(Version difference data):

========

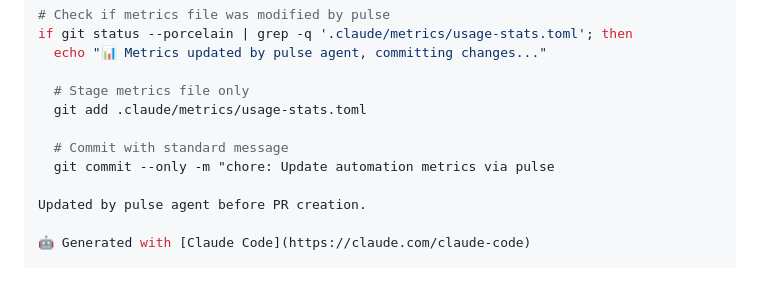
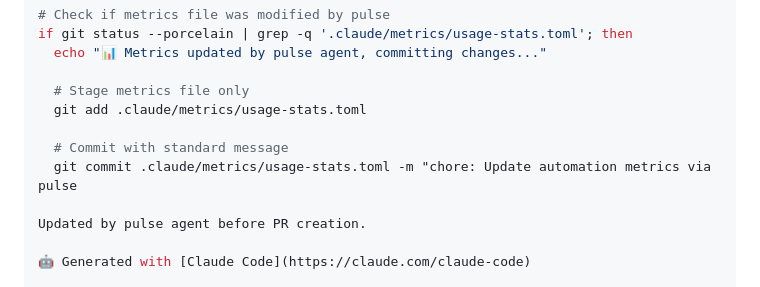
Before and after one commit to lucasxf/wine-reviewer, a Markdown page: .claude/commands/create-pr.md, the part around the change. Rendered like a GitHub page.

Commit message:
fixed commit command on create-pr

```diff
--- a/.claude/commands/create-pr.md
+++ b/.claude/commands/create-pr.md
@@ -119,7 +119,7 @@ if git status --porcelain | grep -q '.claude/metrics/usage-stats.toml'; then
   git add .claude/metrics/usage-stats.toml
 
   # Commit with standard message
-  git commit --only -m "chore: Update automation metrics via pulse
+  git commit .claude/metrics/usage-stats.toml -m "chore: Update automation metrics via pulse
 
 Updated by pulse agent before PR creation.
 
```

========

(Work instructions): Among the records above, find the lines where the word "claude" appears and copy them.

(Answer for the task):
Before and after one commit to lucasxf/wine-reviewer, a Markdown page: .claude/commands/create-pr.md, the part around the change. Rendered like a GitHub page.
--- a/.claude/commands/create-pr.md
+++ b/.claude/commands/create-pr.md
@@ -119,7 +119,7 @@ if git status --porcelain | grep -q '.claude/metrics/usage-stats.toml'; then
   git add .claude/metrics/usage-stats.toml
+  git commit .claude/metrics/usage-stats.toml -m "chore: Update automation metrics via pulse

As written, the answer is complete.